>>>

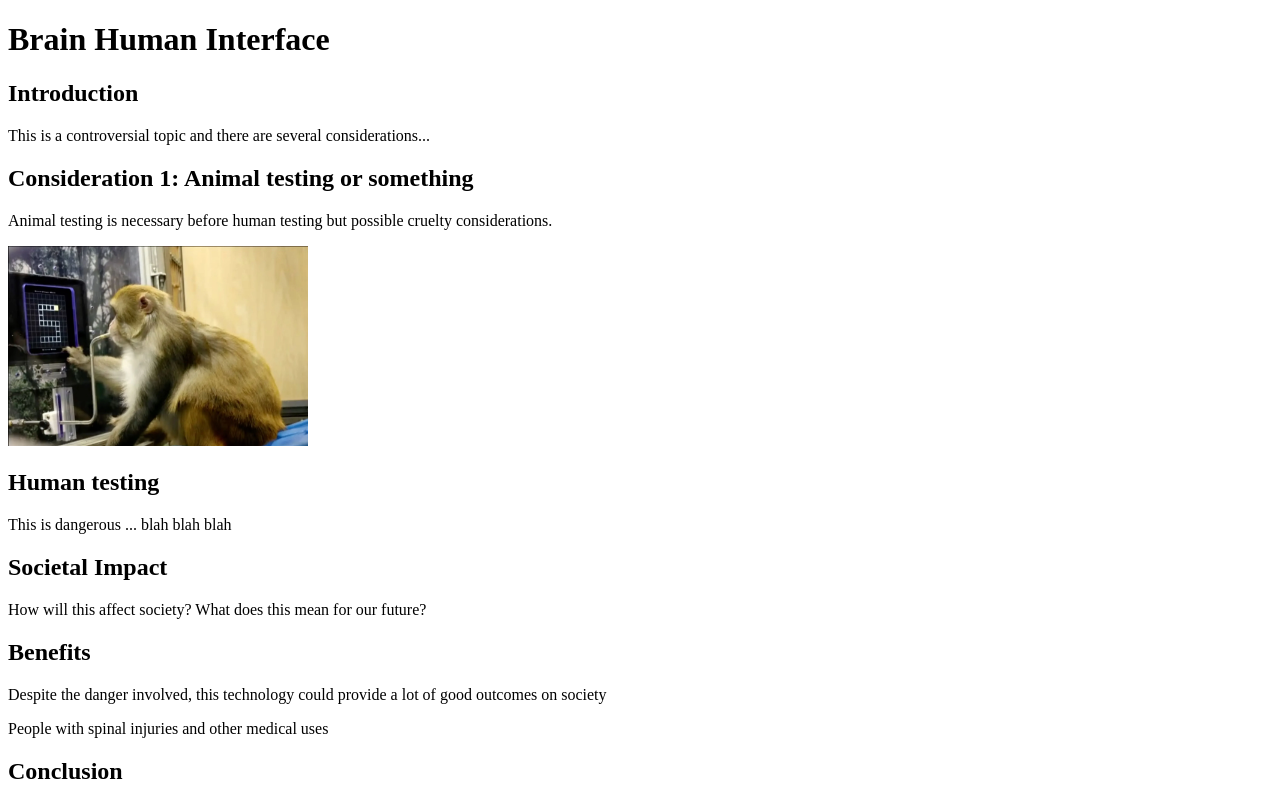
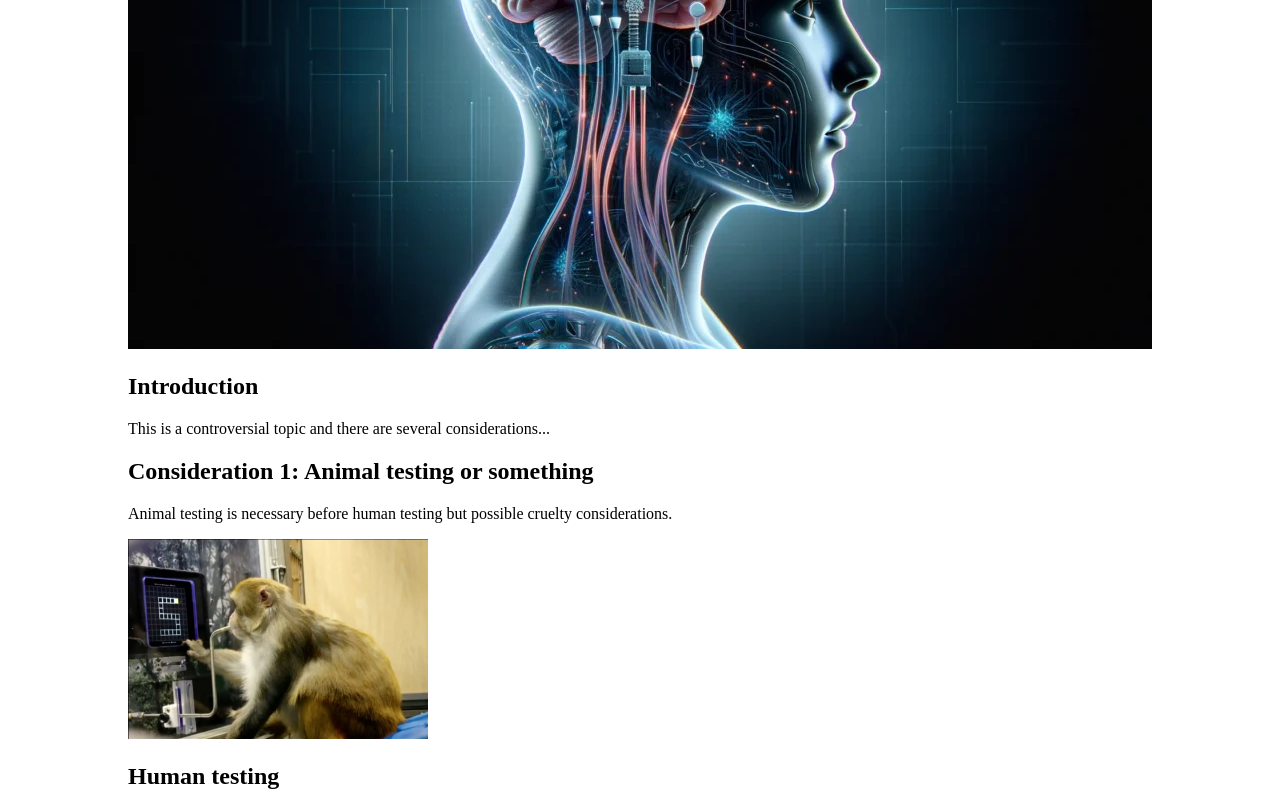
Before and after one commit to millerandrew1/ethics.github.io, a Next.js app: page / in a window 1280 px wide. Shown: the top 800 px of the page. Built offline with nearby package versions, Linux system fonts and the light colour scheme.

Commit message:
header photo

```diff
--- a/app/page.tsx
+++ b/app/page.tsx
@@ -2,8 +2,16 @@
 
 const Article: React.FC = () => {
   return (
+    <div style={{
+      display: 'flex',
+      justifyContent: 'center',
+      alignItems: 'center',
+      height: '100vh'
+  }}>
     <div className="font-sans max-w-2xl mx-auto bg-blue-100 p-8 rounded-lg">
       <h1 className="text-center text-gray-800 text-2xl mb-4">Brain Human Interface</h1>
+      <img src="brain_logo.jpg" alt="logo" className="absolute top-0 left-0 w-8 h-8" />
+
       <section className="mb-4">
         <h2 className="text-gray-600 text-lg mb-2">Introduction</h2>
         <p>This is a controversial topic and there are several considerations...</p>
@@ -31,6 +39,7 @@
         <p>In conclusion, ...</p>
       </section>
     </div>
+  </div>
   );
 };
 
```
Also changed, not shown: public/brain_logo.jpg (added).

<<<

→ Assignment: Could you restate the material word for word, omitting the pictures?

→ The answer:
Before and after one commit to millerandrew1/ethics.github.io, a Next.js app: page / in a window 1280 px wide. Shown: the top 800 px of the page. Built offline with nearby package versions, Linux system fonts and the light colour scheme.

Commit message:
header photo

```diff
--- a/app/page.tsx
+++ b/app/page.tsx
@@ -2,8 +2,16 @@
 
 const Article: React.FC = () => {
   return (
+    <div style={{
+      display: 'flex',
+      justifyContent: 'center',
+      alignItems: 'center',
+      height: '100vh'
+  }}>
     <div className="font-sans max-w-2xl mx-auto bg-blue-100 p-8 rounded-lg">
       <h1 className="text-center text-gray-800 text-2xl mb-4">Brain Human Interface</h1>
+      <img src="brain_logo.jpg" alt="logo" className="absolute top-0 left-0 w-8 h-8" />
+
       <section className="mb-4">
         <h2 className="text-gray-600 text-lg mb-2">Introduction</h2>
         <p>This is a controversial topic and there are several considerations...</p>
@@ -31,6 +39,7 @@
         <p>In conclusion, ...</p>
       </section>
     </div>
+  </div>
   );
 };
 
```
Also changed, not shown: public/brain_logo.jpg (added).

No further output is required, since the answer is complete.